The changes in the wealth tax rules (ISF) will result in lower wealth tax for most and no wealth tax for some.  However, reporting requirements are tightened and penalties will be applied for failure to report.   A major change:  shareholder loans to a real estate holding company (SCI, LLC, S-Corp, etc.) are no longer taken into account in valuing the holding company shares for wealth tax purposes.

Gifts and inheritances see some dramatic changes, including an increase in the top rate between parents and children (as well as in the direct line of descent and ascent), from 40% to 45%.  Other changes result in certain gifts being taxed at 60% when in the past they would have been taxed at lower rates.    

Another tax change which, at this writing, has been enacted but not yet published, is the capital gains law that would increase the period for obtaining total exemption from the capital gains tax on the same of a secondary residence in France from 15 years to 30 years.


Be wary of making anonymous political contributions in excess of $13,000

May 11, 2011

This is a letter from the IRS to a taxpayer (name redacted), indicating that ananymous gifts (or any gifts) in excess of $13,000 to a 501(c)(4) organization may be subject to US gift tax.

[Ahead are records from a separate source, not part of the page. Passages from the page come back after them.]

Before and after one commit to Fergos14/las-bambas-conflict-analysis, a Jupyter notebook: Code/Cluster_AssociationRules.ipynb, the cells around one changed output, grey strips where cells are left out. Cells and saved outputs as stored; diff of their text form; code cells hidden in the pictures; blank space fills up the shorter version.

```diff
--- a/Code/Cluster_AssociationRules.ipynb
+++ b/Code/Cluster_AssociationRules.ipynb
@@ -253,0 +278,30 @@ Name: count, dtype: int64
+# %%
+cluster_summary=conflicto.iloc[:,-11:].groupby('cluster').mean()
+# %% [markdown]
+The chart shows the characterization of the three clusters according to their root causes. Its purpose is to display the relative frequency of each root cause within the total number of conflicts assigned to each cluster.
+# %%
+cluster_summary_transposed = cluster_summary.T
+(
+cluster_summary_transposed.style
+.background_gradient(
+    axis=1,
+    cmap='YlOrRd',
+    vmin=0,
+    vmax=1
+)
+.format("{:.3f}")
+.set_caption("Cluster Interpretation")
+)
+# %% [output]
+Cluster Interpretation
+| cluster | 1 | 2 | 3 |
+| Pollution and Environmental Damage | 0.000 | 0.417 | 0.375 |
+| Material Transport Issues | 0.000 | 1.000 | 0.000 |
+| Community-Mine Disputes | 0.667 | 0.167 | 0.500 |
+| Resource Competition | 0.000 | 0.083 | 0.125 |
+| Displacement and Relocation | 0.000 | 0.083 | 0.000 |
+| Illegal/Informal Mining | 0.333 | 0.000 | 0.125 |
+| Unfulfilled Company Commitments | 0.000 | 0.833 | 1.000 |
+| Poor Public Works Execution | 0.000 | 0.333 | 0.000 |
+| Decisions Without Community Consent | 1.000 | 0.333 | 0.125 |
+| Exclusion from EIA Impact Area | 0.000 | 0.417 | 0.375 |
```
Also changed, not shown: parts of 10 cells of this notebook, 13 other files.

“The Internal Revenue Service has received information that you donated cash to [REDACTED], an IRC Section 501(c)(4) organization,” the agent wrote to a donor. “Donations to 501(c)(4) organizations are taxable gifts and your contribution in 2008 should have been reported on your 2008 Federal Gift Tax Return (Form 709).”